Stress-induced bony microcracks attract circulating white blood cells (monocytes) that differentiate into osteoclasts possessing an acidic compartment in contact with bone. This extracellular compartment is separated from the cytosol by a ruffled membrane attached by an integrin to osteopontin on the bone surface. Protons are produced by carbonic anhydrase acting on CO2 and H2O from respiration and exchanged through an ATP-dependent proton transporter for Na+ ions from the compartment. Bicarbonate ions in the cytosol are exchanged for periosteal chloride ions that pass on to the acidic compartment through chloride channel proteins in the ruffled membrane. HCl-demineralized collagen fibers are denatured and digested by cathepsin K, an acid-activated, papain-related gelatinase. Calcium ions, collagen peptides, and TGF-β from bone are taken up with cathepsin K-activated acid phosphatase into acid vesicles and exocytosed into the periosteum or bone marrow. Dihydrogen phosphate ions enter from bone through a proton-dependent phosphate transporter and pass through the cytosol separately to the periosteum or bone marrow. Once a microcrack is removed, TGF-β enhances osteoblast differentiation and a stronger layer of bone forms in response to the stress.
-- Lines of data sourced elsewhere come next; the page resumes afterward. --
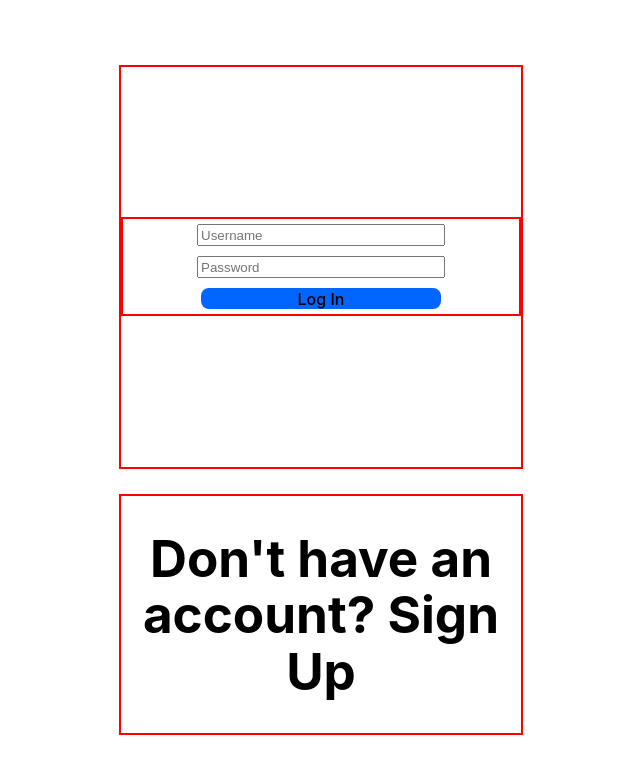
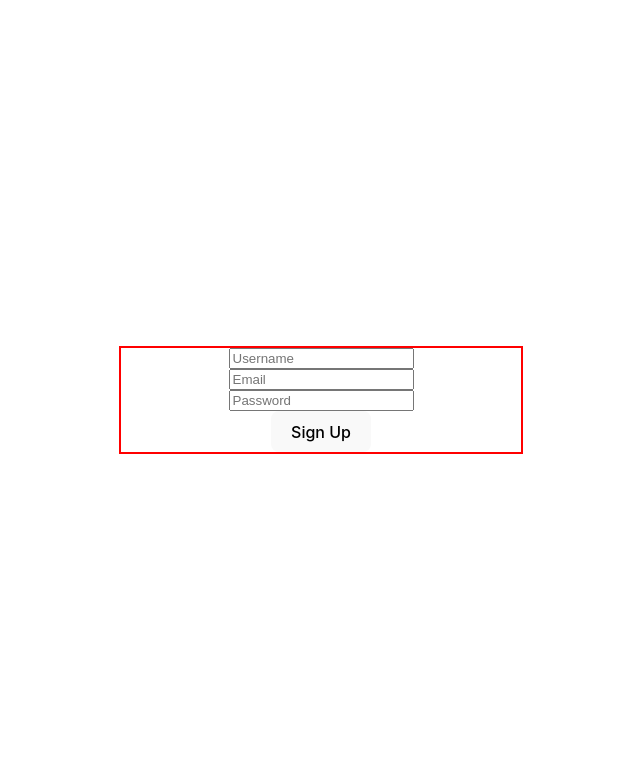
Before and after one commit to Montysi/instaclone_frontend, a React (Vite) app: page / in a window 1280 px wide. Shown: the top 774 px of the page, without its empty margins (319-959 px from the left). Built offline with nearby package versions, Linux system fonts and the light colour scheme.

Commit message:
backend connection progress & file refactor

```diff
--- a/src/App.jsx
+++ b/src/App.jsx
@@ -1,12 +1,13 @@
 import { useState } from 'react'
 import './App.css'
 import LoginPage from './Components/LoginPage';
+import SignUpPage from './Components/SignUp';
 
 function App() {
 
   return (
     <>
-      <LoginPage />
+      <SignUpPage />
     </>
   );
 }
--- a/src/Components/SignUp.css
+++ b/src/Components/SignUp.css
@@ -0,0 +1,30 @@
+.mainContainer {
+    display: flex;
+    flex-direction: column;
+    justify-content: space-evenly;
+    height: 90vh;
+
+
+}
+
+/* .SignUpContainer {
+    border: 2px solid red;
+    background-color: white;
+    width: 50vh;
+    height: 50vh;
+    display: flex;
+    justify-content: center;
+    align-items: center;
+    align-content: center;
+
+} */
+
+.signUpContainer {
+    display: flex;
+    flex-direction: column;
+    justify-content: center;
+    align-items: center;
+    border: 2px solid red;
+    width: 50vh;
+
+}
--- a/src/Components/SignUp.jsx
+++ b/src/Components/SignUp.jsx
@@ -1,15 +1,46 @@
 import "./SignUp.css";
+import { useState } from "react";
+import { signUp } from "../utils/fetch";
 
-const SignUpPage = ({}) => {
+
+
+const SignUpPage = ({ handleChange, handleSubmit }) => {
+  const [username, setUsername] = useState("");
+  const [email, setEmail] = useState("");
+  const [password, setPassword] = useState("");
+
+
   return (
-    <div class="mainContainer">
-      <input type="text" placeholder="Username" class="SignUpInput" />
+    <div className="mainContainer">
+      <form
+        onSubmit={(e) => handleSubmit(e, signUp, username, email, password)}
+        className="signUpForm"
+      >
+        <div className="signUpContainer">
+          <input
+            onChange={(e) => handleChange(e, setUsername)}
+            type="text"
+            placeholder="Username"
+            className="SignUpInput"
+          />
 
-      <input type="text" placeholder="Email" class="SignUpInput" />
+          <input
+            onChange={(e) => handleChange(e, setEmail)}
+            type="text"
+            placeholder="Email"
+            className="SignUpInput"
+          />
 
-      <input type="text" placeholder="Password" class="SignUpInput" />
+          <input
+            onChange={(e) => handleChange(e, setPassword)}
+            type="text"
+            placeholder="Password"
+            className="SignUpInput"
+          />
 
-      <button id="SignUpButton"> Sign Up</button>
+          <button id="SignUpButton"> Sign Up</button>
+        </div>
+      </form>
     </div>
   );
 };
--- /dev/null
+++ b/src/utils/fetch.js
@@ -0,0 +1,26 @@
+export const signUp = async (username, email, password) => {
+    try {
+
+        const response = await fetch("http://localhost:5001/users/signUp", {
+          method: "POST",
+          mode: "cors",
+          headers: {
+            "Content-Type": "application/json",
+          },
+          body: JSON.stringify({
+            username: username,
+            email: email,
+            password: password,
+          }),
+        });
+
+        const data = await response.json()
+        console.log("data ", data);
+        return data;
+
+    } catch (error) {
+
+        console.log(error);
+
+    }
+};
```
Also changed, not shown: src/Components/footer/Footer.css (added), src/Components/footer/Footer.jsx (added), src/Components/header/Header.css (added), src/Components/header/Header.jsx (added).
10.1.4 Osteoclast Differentiation
Osteoblasts around bony microcracks are induced to express two cytokines: monocyte Colony Stimulating Factor (mCSF) which is secreted and Osteoclast Differentiating Factor (ODF) which is mainly on the cell surface. The mCSF stimulates microcrack-adherent monocytes to proliferate and fuse into large multinucleated cells (preosteoclasts) that express Osteoclast Differentiation and Activation Receptor (ODAR).
When ODAR attaches to the osteoblast surface-bound ODF, the receptor/ligand complex activates a membrane-associated tyrosine-protein kinase to induce synthesis of the ruffled membrane. A tyrosine residue on ClIC-5 (Sect. 10.1.4) is phosphorylated by an activated protein kinase, called c-src, the normal cytosolic homologue of a viral tyrosine kinase which causes a sarcoma (transforms fibroblasts into cancer cells). The phosphorylated ClIC-5 interacts with phospholipids, a chloride channel protein (ClC-7) and two transporter proteins, the ATPase proton transporter, and the proton-dependent phosphate transporter. Mutations that suppress c-src or prevent expression or functioning of ClC-7 or ClIC-5 in mice or humans prevent osteoclast development and cause overly dense, brittle bones (osteopetrosis).
Bone resorption is a physiological process prevented by the osteoblast secreting osteoclast inhibition factor (OCIF), more commonly called osteoprotegerin (OPG). OCIF is a nonmembrane-bound decoy receptor that resembles ODAR and prevents ODF from binding to ODAR and therefore causing preosteoclasts to remain undifferentiated (Fig. 10.5). Bone resorption is related to the body’s response to injury or infection, a complex series of events called inflammation.